The bill also imposes significant hurdles to challenging the validity of a vested mining use by imposing a time limit and redirecting where disputes are resolved. Any parties in opposition to a vested mining use would have one year to challenge it, after which it would be “conclusively established for all purposes.” Disputes would also be resolved by the Board of the Department of Oil, Gas and Mining (DOGM), instead of by district courts where property right disputes are routinely litigated. 

How much land could be impacted? 

This is a map of Utah’s active (green) and inactive (red) mines. These sites, including adjacent properties owned or acquired by mine operators, could be open to new mining. There are 35,000+ open mining claims throughout Utah, covering about 800,000 acres of land. This includes Tree Farm LLC’s proposed 634-acre gravel pit in Parleys Canyon. 

DNR Utah map of mining sites

Why we oppose HB527:

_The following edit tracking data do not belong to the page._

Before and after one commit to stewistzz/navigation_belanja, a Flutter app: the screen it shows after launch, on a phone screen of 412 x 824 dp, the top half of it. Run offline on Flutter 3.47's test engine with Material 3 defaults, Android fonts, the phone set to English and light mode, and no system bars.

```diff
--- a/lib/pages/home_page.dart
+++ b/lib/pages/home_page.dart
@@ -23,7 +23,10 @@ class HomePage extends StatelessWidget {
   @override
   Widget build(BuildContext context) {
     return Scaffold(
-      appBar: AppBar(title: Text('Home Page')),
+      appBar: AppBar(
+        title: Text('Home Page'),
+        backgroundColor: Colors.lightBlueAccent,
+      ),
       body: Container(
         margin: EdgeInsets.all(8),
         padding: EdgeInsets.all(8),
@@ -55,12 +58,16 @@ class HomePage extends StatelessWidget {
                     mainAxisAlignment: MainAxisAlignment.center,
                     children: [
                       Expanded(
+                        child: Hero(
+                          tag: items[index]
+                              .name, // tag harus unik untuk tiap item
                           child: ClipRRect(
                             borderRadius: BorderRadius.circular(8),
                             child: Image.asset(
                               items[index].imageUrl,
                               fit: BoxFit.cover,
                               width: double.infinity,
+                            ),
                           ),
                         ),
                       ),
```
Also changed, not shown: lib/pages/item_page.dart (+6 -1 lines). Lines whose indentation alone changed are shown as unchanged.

  • Local governments will not be able to restrict a mining operation, stripping them of their discretion to make decisions for the health and safety of their communities. 
  • Mining operations use a lot of water, namely for dust mitigation. There's no telling what the exact impact of the bill would be on our water supply, only that it would require immense amounts of a resource we simply don't have. This bill could unravel any efforts to conserve water and save the Great Salt Lake while also in the midst of a drought.
  • Air quality would be severely compromised by dust and emissions on top of Salt Lake Valley’s already poor air quality, especially during winter inversions. 
  • A growing number of private property owners will be severely impacted. Those in the vicinity of a mine would face a decline in property value, along with poor air quality, water contamination risks, large quantities of dust, and noise and light pollution. 

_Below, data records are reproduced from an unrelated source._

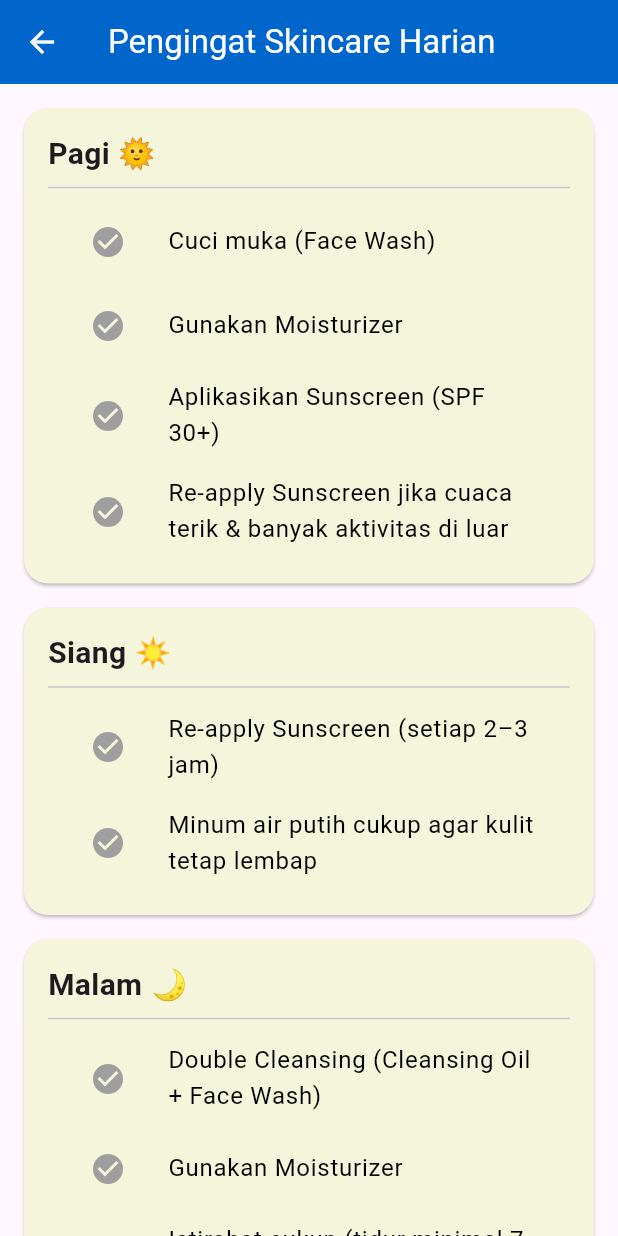
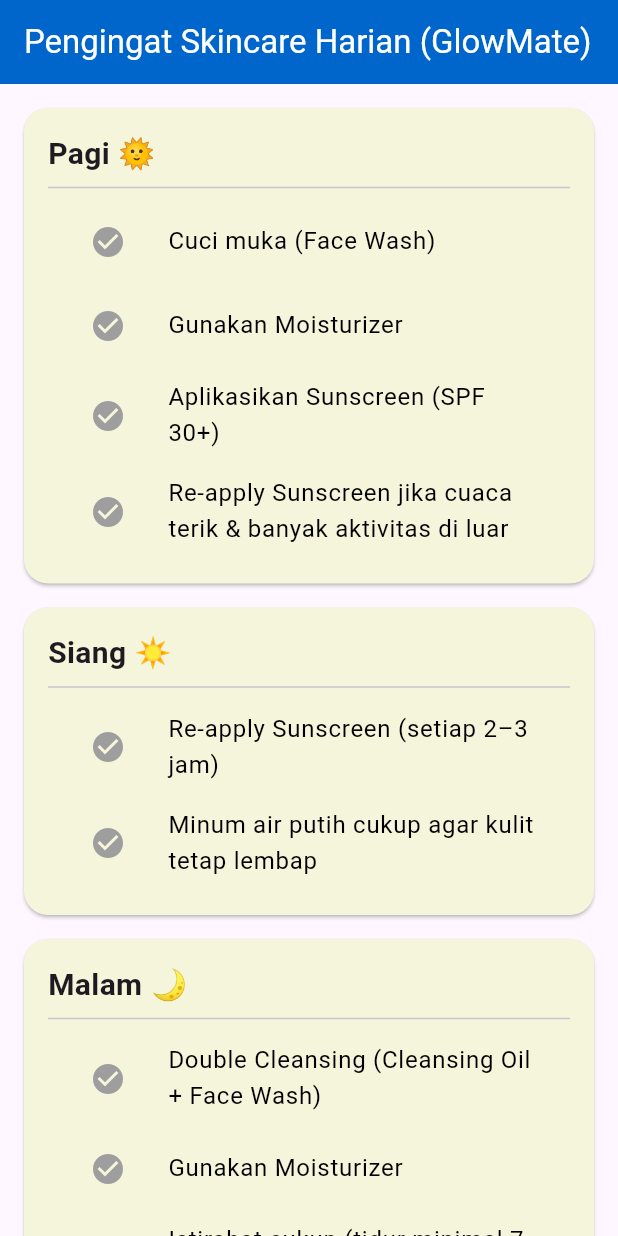
Before and after one commit to FUBARwithall/capstone-layout-x1, a Flutter app: the ReminderSkincare screen opened by its route, on a phone screen of 412 x 824 dp. Run offline on Flutter 3.47's test engine with Material 3 defaults, Android fonts, the phone set to English and light mode, and no system bars; our stand-ins replace shared_preferences; accounts and stored records are empty.

Commit message:
update 10

```diff
--- a/lib/pages/pengaturan.dart
+++ b/lib/pages/pengaturan.dart
@@ -97,6 +97,7 @@
             fontSize: 20,
           ),
         ),
+          automaticallyImplyLeading: false,
       ),
       body: _isLoading
           ? const Center(child: CircularProgressIndicator())
--- a/lib/pages/reminder.dart
+++ b/lib/pages/reminder.dart
@@ -53,9 +53,10 @@
 
     return Scaffold(
       appBar: AppBar(
-        title: const Text('Pengingat Skincare Harian'),
+        title: Text('Pengingat Skincare Harian (GlowMate)'),
         backgroundColor: const Color(0xFF0066CC),
         foregroundColor: Colors.white,
+        automaticallyImplyLeading: false,
       ),
       body: ListView.builder(
         padding: const EdgeInsets.all(16),
```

Where did this bill come from? 

This bill modifies provisions of law that are part of a pending lawsuit between Tree Farm LLC and Salt Lake County over a county ordinance protecting the Wasatch Mountains, our air and watersheds from mining uses. This bill was authored with help from Granite Construction, their lobbyists, and attorney. It includes a backstop by changing policy for mines to never have local ordinances apply to mining use in the state of Utah.

At 634 acres, Tree Farm's proposed gravel pit would be the largest mining operation in the Wasatch since the establishment of the Point of the Mountain quarry. HB527’s expansion of what constitutes a “vested use” would likely include Tree Farm’s project site and its adjacent properties, totaling over 1,000 acres in Parleys Canyon

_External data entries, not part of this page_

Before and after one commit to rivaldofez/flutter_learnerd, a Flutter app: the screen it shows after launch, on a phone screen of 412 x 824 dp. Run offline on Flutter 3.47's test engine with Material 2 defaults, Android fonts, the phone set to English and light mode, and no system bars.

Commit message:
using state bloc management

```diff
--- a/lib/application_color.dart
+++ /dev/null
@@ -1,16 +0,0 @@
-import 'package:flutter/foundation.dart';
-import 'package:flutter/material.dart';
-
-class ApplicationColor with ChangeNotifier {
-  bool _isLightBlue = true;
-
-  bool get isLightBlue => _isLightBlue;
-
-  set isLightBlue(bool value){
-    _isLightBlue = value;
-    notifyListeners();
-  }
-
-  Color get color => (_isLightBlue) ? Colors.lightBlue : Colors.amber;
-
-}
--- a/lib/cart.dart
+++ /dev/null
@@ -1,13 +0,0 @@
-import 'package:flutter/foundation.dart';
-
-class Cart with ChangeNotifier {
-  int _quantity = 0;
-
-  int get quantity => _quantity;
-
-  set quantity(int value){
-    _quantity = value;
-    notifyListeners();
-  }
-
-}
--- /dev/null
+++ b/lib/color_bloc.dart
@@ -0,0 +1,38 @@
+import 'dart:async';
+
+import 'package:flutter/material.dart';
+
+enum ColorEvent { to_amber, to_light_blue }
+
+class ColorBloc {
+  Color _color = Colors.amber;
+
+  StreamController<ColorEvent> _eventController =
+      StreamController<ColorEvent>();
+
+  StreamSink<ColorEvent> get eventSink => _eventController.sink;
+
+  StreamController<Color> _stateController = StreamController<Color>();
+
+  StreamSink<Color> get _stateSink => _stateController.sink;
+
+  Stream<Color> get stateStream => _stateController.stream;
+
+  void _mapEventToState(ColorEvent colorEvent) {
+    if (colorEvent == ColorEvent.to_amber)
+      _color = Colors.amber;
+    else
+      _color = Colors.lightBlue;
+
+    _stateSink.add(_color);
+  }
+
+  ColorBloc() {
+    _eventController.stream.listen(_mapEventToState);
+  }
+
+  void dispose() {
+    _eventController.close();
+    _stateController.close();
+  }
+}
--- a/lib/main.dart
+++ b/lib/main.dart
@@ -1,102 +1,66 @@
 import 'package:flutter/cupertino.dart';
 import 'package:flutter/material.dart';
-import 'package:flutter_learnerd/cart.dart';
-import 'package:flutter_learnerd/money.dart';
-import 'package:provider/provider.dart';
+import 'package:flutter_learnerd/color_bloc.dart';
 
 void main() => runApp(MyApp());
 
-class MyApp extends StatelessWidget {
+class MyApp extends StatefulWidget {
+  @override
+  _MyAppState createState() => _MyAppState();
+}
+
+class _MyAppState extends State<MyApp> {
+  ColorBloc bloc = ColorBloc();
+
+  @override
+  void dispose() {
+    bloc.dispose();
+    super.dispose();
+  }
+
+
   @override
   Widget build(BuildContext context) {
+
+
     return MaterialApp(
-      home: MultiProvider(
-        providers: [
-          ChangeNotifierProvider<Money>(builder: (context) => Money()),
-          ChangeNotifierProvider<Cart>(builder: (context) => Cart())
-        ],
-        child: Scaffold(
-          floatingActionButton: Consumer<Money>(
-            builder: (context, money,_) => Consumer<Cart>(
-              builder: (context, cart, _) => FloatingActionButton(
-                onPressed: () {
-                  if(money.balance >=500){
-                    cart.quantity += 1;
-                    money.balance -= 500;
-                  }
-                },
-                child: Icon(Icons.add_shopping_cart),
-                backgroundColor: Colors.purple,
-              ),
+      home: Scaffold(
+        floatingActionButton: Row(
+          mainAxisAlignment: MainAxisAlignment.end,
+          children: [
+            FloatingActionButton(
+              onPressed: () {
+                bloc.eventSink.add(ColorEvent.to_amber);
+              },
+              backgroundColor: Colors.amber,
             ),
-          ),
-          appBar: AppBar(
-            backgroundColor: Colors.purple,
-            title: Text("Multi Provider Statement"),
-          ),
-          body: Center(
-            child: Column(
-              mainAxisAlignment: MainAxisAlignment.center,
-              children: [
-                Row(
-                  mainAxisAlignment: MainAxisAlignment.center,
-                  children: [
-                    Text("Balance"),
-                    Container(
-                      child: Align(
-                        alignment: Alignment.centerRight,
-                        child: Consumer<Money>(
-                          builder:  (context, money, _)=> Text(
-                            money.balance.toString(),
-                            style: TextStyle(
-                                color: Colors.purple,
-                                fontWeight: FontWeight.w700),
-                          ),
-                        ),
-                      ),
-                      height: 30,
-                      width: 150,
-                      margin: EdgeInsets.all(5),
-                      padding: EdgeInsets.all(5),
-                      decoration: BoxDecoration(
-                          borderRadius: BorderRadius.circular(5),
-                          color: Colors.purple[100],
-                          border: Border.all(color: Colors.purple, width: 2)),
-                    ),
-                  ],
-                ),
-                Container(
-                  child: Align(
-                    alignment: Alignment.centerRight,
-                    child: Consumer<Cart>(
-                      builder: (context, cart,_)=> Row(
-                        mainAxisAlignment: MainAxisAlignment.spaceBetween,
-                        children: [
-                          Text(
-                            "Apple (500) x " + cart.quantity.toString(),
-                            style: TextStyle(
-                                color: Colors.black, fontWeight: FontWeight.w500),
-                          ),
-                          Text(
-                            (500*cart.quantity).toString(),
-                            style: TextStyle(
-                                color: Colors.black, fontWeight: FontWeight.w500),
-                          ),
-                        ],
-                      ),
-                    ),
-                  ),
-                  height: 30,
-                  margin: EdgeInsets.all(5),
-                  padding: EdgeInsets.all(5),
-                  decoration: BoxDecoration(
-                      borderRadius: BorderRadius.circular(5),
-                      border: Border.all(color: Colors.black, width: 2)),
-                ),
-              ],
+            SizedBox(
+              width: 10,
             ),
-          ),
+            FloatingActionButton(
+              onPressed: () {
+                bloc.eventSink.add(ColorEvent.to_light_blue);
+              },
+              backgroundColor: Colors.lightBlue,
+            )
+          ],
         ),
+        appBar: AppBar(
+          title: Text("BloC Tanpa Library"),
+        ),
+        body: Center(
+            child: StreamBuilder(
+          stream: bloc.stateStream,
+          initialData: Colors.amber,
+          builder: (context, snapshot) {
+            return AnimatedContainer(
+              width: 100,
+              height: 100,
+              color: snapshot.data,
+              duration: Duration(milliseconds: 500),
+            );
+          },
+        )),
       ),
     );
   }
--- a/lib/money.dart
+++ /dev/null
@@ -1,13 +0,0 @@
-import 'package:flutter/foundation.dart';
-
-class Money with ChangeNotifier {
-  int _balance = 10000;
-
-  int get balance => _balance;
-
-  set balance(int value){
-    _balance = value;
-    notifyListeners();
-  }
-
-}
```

While the amount of water needed for this project has yet to be disclosed, it is estimated that there will be 144 truck trips per day to transport between 600 million and 1 billion gallons of water per year. This would undermine efforts by entities like Salt Lake City, who are trying to find ways to dedicate billions of gallons of water to the Great Salt Lake to keep the ecosystem on life support. 

The process of choosing a location for a mineral production zone (mining operation) should warrant careful consideration of the impacts on affected communities, wildlife, and environment. It’s not as straightforward as starting a mining operation at a site simply because it’s been mined before, or is next to another mine. 

This is a complicated issue for the Wasatch Mountains and the entire state of Utah. Save Our Canyons opposes HB527 and continues to work with government officials and community members to gather information and answer important questions about this bill. 

Out of abundance of caution and perhaps our last opportunity for civic engagement on mines impacting our communities, we are urging you to contact Gov. Spencer Cox, President Stuart Adams, Speaker Brad Wilson and your senator and representative. It may behoove you to include your local elected officials – they must know that protection of the Wasatch from Gravel Pits to Gondolas, road widening projects to reduction of wilderness protections are presently threatening the Wasatch. Mere years after the inking of an Accord to stand against these threats. 

What can you do?